Underdog - A horse not well-fancied to win the race.
Undulating - A track that does not have a flat terrain.
Visor - Similar to blinkers, but with a slit in each eye cup to allow some lateral vision. A horse wearing a visor is denoted on a racecard by a small v next to the horse’s weight.
Walkover - A race that only consists of one horse competing in it.
Weighed-in - An announcement made to indicate that every jockey has weighed-in both before and after a race. Results announced post weigh-in are official.
Weights - Lead placed in a weight cloth. When these weights are added to the jockey’s weight and other equipment, the total weight should equal the weight allotted to the jockey’s horse in a race.
Weight for age – A race weight carried is determined by the age of the horse. In plate races the weight is determined by number of wins and in handicaps by the merit rating.
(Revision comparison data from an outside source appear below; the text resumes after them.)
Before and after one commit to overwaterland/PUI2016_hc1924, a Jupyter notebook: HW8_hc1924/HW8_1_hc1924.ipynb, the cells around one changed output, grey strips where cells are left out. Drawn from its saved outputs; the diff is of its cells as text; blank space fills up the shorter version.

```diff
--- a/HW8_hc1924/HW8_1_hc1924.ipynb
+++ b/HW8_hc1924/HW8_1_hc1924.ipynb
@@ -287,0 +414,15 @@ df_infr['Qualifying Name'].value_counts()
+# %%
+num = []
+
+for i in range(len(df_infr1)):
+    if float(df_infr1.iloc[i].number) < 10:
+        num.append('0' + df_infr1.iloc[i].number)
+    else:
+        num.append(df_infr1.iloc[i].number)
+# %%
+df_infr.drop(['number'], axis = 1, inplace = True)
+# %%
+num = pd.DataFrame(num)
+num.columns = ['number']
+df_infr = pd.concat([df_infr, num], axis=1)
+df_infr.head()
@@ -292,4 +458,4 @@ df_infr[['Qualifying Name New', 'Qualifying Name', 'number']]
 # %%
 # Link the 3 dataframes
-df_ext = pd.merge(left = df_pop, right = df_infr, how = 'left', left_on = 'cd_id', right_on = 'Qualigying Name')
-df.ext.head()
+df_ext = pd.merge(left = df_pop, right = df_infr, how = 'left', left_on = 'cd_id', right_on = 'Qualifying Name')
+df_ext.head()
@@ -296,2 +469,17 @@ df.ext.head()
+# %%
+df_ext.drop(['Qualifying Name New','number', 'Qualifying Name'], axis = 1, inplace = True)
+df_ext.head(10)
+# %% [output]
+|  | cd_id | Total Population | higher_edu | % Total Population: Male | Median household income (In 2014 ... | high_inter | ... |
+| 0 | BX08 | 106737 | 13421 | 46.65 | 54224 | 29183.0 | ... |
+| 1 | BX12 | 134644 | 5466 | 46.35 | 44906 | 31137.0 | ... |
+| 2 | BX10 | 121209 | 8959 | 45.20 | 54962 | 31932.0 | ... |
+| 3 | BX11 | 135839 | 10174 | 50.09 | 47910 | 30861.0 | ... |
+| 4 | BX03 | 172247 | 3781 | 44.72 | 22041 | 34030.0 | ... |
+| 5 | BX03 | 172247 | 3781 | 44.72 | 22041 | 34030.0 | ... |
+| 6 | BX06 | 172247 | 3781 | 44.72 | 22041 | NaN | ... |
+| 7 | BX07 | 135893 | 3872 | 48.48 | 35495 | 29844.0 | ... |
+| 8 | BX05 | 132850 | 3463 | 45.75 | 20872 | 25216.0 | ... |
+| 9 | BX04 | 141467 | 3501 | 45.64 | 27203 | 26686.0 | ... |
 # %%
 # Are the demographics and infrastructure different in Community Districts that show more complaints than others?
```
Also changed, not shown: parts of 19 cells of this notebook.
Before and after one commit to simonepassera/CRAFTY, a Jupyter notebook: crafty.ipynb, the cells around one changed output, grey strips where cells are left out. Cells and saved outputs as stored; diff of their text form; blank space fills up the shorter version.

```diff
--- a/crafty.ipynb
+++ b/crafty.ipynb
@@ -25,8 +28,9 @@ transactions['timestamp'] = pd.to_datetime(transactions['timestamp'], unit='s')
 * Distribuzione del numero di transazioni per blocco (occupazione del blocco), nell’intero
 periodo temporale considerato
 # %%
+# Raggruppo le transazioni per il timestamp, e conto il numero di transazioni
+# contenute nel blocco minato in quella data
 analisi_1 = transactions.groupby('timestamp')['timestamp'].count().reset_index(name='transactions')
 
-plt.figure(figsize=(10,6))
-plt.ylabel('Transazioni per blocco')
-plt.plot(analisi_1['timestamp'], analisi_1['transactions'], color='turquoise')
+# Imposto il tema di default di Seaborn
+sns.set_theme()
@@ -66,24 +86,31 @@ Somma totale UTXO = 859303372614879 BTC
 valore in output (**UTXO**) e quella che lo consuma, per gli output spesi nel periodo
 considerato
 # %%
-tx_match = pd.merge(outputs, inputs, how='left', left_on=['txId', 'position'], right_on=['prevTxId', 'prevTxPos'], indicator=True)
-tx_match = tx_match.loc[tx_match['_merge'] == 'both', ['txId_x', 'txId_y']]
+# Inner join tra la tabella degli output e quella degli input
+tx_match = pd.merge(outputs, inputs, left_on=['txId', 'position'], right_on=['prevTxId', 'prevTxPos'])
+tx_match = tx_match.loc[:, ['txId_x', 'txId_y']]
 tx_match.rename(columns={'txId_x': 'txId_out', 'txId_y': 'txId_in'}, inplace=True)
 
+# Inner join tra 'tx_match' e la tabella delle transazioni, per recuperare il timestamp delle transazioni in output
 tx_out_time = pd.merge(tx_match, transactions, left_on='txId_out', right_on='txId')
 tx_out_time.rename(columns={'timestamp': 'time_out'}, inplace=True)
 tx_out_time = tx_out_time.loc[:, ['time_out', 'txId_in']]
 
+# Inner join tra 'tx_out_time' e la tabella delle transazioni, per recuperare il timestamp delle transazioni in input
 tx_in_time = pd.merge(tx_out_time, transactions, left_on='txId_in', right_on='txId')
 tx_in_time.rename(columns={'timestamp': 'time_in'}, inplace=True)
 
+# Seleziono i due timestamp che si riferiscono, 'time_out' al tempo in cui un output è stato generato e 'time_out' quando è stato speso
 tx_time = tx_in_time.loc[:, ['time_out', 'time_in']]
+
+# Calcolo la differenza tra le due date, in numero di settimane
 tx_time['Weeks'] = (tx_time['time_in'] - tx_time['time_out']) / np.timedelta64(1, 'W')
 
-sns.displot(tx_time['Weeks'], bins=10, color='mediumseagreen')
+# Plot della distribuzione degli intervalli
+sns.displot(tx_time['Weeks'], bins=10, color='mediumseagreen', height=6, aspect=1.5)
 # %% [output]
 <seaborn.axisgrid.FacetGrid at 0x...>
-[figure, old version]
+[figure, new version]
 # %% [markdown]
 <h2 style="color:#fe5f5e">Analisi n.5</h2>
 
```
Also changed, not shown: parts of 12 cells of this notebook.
Whip - An instrument used by jockeys to help keep horses under control and to encourage them. The modern day whip is made from a light rubber in order to be more horse-friendly.
Withdrawn - A horse that is removed from the race before it actually begins.
Yankee - A multiple bet with 4 selections consisting of 11 bets. The same as a Lucky 15 but without the single bets included.
Yard - A term that refers to a trainer and their horses. Also referred to as a stable.
Yearling - A young horse between the age of one and two.
Yielding - term to describe racecourse going that is soft.